Activity
Lines below that hold the word "compassSection" must be copied in full.

Web page edit records
────────
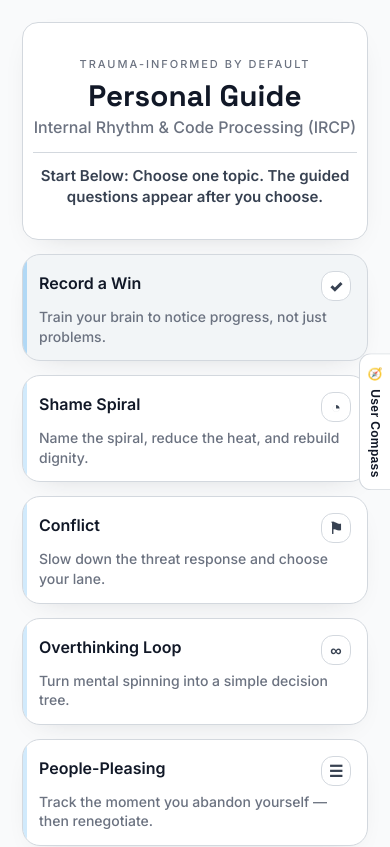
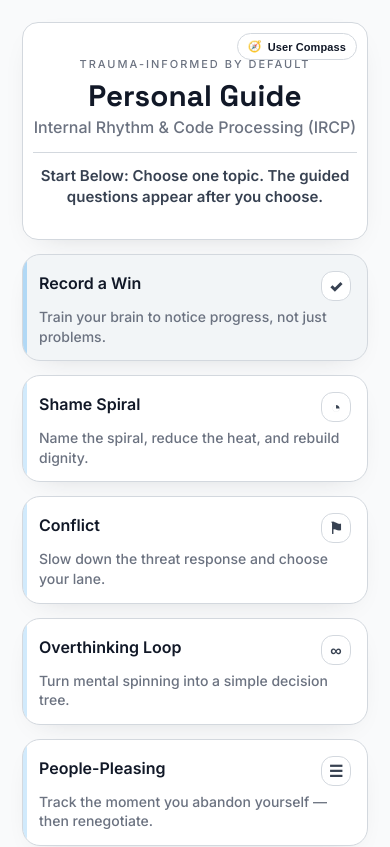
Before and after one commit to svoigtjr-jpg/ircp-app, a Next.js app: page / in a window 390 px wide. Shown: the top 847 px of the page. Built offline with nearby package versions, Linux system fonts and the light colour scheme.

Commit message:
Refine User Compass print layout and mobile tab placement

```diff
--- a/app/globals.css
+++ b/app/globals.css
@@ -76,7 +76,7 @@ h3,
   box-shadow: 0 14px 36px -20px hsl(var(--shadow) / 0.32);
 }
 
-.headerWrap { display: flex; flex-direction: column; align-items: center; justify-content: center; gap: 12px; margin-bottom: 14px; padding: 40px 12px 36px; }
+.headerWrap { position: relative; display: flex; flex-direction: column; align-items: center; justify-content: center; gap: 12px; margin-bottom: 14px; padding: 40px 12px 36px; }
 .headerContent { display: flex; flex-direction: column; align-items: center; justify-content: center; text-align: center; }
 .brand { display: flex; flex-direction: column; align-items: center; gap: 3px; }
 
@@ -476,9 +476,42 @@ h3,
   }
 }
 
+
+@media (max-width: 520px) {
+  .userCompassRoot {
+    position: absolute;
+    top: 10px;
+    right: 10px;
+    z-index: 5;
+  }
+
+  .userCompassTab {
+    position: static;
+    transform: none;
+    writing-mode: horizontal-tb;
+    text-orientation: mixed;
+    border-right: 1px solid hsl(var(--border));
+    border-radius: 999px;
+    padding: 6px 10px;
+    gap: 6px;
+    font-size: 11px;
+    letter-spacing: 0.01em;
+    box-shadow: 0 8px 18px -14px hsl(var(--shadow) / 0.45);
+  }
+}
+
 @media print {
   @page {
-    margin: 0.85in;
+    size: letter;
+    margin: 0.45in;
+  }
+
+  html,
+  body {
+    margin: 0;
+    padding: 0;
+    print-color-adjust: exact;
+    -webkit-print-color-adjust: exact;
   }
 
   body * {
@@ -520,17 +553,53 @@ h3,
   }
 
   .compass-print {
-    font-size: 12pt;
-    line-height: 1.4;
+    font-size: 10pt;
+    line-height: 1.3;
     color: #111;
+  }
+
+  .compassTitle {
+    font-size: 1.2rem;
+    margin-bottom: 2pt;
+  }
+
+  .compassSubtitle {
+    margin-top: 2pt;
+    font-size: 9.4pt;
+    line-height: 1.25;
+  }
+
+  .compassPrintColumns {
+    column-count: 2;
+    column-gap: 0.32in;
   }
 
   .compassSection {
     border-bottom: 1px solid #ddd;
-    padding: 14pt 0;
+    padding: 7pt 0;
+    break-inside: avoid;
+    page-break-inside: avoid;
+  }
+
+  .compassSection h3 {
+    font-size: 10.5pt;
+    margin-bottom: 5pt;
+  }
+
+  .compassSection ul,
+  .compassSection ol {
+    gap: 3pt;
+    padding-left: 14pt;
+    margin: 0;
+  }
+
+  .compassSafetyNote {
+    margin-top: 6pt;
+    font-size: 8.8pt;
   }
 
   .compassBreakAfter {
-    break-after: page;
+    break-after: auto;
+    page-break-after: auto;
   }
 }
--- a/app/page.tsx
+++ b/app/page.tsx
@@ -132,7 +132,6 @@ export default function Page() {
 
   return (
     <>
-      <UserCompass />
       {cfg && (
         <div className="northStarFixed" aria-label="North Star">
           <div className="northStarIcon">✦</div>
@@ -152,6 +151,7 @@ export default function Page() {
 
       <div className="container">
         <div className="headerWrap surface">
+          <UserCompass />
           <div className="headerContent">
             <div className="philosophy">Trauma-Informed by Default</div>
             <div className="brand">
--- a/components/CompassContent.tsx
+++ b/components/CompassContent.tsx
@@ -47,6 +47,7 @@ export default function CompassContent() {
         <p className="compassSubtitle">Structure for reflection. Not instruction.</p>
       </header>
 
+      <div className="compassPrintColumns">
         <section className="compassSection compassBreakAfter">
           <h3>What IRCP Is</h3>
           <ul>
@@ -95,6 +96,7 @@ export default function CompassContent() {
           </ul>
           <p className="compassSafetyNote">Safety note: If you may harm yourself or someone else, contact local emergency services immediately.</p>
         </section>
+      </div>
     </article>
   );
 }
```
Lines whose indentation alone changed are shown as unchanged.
────────
Reply
   .compassSection {
+  .compassSection h3 {
+  .compassSection ul,
+  .compassSection ol {
         <section className="compassSection compassBreakAfter">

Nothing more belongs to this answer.